Before-and-after change data

+++++

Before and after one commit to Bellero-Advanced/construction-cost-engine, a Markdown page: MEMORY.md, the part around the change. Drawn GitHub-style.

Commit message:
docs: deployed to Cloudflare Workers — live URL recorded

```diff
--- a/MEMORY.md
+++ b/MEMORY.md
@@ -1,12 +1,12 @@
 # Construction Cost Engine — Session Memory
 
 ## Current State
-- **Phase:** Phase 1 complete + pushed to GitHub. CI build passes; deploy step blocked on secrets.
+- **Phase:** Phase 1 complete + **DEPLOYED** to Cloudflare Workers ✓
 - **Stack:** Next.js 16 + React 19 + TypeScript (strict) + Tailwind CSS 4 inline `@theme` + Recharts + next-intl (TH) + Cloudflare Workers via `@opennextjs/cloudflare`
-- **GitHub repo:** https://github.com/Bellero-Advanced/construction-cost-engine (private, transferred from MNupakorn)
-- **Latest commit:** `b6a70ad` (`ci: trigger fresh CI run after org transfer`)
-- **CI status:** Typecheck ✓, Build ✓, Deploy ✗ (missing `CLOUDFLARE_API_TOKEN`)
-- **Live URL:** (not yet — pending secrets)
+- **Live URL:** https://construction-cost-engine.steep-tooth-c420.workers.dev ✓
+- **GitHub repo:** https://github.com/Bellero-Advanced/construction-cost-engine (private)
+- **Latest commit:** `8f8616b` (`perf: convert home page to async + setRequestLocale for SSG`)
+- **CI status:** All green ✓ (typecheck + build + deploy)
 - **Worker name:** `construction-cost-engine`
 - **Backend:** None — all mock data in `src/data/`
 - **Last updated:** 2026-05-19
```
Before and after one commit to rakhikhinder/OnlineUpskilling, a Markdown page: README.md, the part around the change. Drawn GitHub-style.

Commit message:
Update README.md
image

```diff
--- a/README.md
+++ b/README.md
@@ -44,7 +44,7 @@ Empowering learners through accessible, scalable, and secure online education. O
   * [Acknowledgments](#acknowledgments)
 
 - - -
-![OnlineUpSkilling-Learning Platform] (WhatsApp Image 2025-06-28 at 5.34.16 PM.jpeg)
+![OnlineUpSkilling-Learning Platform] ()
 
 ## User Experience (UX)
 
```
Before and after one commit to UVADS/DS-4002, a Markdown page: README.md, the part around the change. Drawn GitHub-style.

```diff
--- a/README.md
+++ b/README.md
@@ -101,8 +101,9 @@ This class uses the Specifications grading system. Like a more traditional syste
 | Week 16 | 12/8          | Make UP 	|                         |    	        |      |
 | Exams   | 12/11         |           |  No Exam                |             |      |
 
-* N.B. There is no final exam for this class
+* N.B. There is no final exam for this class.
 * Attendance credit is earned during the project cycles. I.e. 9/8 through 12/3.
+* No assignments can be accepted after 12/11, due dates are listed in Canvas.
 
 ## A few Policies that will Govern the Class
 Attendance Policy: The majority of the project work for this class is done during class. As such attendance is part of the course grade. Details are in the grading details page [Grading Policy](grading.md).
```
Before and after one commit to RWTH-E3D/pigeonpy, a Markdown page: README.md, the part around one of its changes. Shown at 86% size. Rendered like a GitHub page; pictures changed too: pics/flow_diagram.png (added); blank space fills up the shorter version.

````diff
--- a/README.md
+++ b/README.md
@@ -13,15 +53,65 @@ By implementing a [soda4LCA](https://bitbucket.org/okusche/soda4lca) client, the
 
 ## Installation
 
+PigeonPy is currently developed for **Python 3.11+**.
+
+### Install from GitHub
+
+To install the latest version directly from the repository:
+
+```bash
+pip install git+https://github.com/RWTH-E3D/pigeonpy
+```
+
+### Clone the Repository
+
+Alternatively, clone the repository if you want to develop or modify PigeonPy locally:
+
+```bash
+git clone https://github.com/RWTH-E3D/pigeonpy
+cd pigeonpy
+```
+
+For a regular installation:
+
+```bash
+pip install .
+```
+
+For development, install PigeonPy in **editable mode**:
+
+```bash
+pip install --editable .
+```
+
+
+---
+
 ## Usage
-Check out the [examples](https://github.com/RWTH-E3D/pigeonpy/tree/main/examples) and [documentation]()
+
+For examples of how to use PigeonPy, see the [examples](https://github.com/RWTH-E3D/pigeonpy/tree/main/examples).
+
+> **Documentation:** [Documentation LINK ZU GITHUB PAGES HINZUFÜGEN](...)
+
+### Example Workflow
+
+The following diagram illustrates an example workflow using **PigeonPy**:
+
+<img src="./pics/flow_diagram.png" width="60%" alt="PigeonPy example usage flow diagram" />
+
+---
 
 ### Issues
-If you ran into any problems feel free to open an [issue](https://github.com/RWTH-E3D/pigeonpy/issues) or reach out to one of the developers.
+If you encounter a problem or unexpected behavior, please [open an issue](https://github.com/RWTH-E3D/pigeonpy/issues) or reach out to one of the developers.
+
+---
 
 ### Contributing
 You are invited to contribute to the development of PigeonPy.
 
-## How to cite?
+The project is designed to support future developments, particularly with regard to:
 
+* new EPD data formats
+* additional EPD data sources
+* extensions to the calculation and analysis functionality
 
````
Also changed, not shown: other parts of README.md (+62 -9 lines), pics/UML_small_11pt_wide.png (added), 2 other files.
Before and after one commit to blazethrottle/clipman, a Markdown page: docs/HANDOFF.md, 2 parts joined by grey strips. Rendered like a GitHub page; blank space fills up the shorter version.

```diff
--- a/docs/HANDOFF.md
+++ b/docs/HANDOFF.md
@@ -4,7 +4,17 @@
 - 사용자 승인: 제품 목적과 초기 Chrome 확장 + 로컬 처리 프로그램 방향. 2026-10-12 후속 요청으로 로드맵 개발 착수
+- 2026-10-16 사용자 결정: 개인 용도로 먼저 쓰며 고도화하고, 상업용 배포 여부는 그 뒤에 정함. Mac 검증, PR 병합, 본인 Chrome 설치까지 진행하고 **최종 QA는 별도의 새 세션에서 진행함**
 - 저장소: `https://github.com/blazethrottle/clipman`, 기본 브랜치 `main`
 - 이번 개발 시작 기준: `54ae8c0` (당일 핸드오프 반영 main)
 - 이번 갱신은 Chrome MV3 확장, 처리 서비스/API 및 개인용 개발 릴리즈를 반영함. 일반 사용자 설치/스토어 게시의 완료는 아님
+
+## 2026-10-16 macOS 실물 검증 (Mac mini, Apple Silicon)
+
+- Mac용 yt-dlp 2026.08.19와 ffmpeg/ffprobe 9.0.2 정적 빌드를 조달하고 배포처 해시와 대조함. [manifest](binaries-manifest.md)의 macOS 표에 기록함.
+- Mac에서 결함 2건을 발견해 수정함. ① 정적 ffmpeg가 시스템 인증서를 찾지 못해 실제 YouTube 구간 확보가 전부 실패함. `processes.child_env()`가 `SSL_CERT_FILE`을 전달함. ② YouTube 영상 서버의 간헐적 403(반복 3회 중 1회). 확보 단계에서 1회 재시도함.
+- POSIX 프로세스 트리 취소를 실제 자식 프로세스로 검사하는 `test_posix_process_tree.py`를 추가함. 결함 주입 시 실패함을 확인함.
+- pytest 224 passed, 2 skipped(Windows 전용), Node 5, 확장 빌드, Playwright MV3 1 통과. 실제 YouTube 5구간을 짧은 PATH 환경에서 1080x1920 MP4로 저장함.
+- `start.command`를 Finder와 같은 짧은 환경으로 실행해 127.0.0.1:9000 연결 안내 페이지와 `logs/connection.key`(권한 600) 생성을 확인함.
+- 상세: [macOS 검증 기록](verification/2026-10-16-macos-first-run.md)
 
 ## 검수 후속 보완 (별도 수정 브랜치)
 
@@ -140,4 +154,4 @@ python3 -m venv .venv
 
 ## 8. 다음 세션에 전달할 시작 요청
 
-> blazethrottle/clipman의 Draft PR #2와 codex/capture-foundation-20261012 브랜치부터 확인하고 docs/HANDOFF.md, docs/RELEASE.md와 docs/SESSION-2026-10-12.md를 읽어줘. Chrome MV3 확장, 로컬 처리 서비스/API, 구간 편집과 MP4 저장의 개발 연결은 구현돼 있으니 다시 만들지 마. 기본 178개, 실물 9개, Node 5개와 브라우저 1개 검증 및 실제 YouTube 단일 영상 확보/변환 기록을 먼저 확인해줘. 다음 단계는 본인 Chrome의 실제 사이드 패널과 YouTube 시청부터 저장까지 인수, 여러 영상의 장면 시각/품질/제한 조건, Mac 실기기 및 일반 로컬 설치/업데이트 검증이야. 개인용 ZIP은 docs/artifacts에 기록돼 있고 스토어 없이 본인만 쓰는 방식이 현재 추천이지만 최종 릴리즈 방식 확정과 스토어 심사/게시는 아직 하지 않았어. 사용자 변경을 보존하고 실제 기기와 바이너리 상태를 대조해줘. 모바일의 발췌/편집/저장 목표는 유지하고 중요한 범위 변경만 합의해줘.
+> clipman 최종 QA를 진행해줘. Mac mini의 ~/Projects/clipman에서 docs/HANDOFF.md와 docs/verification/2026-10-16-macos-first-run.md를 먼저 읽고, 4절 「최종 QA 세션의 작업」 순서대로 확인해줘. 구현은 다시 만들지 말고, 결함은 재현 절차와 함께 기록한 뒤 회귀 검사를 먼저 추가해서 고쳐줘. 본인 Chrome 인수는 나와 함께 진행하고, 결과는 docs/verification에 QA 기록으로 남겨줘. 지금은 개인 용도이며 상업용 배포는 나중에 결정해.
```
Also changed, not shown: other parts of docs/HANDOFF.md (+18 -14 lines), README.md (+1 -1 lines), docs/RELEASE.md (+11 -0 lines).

+++++

# EXERCISE BRIEF
With the string "Platform" as the key, filter the data above and show the lines that match.

# ANSWER AREA
-![OnlineUpSkilling-Learning Platform] (WhatsApp Image 2025-06-28 at 5.34.16 PM.jpeg)
+![OnlineUpSkilling-Learning Platform] ()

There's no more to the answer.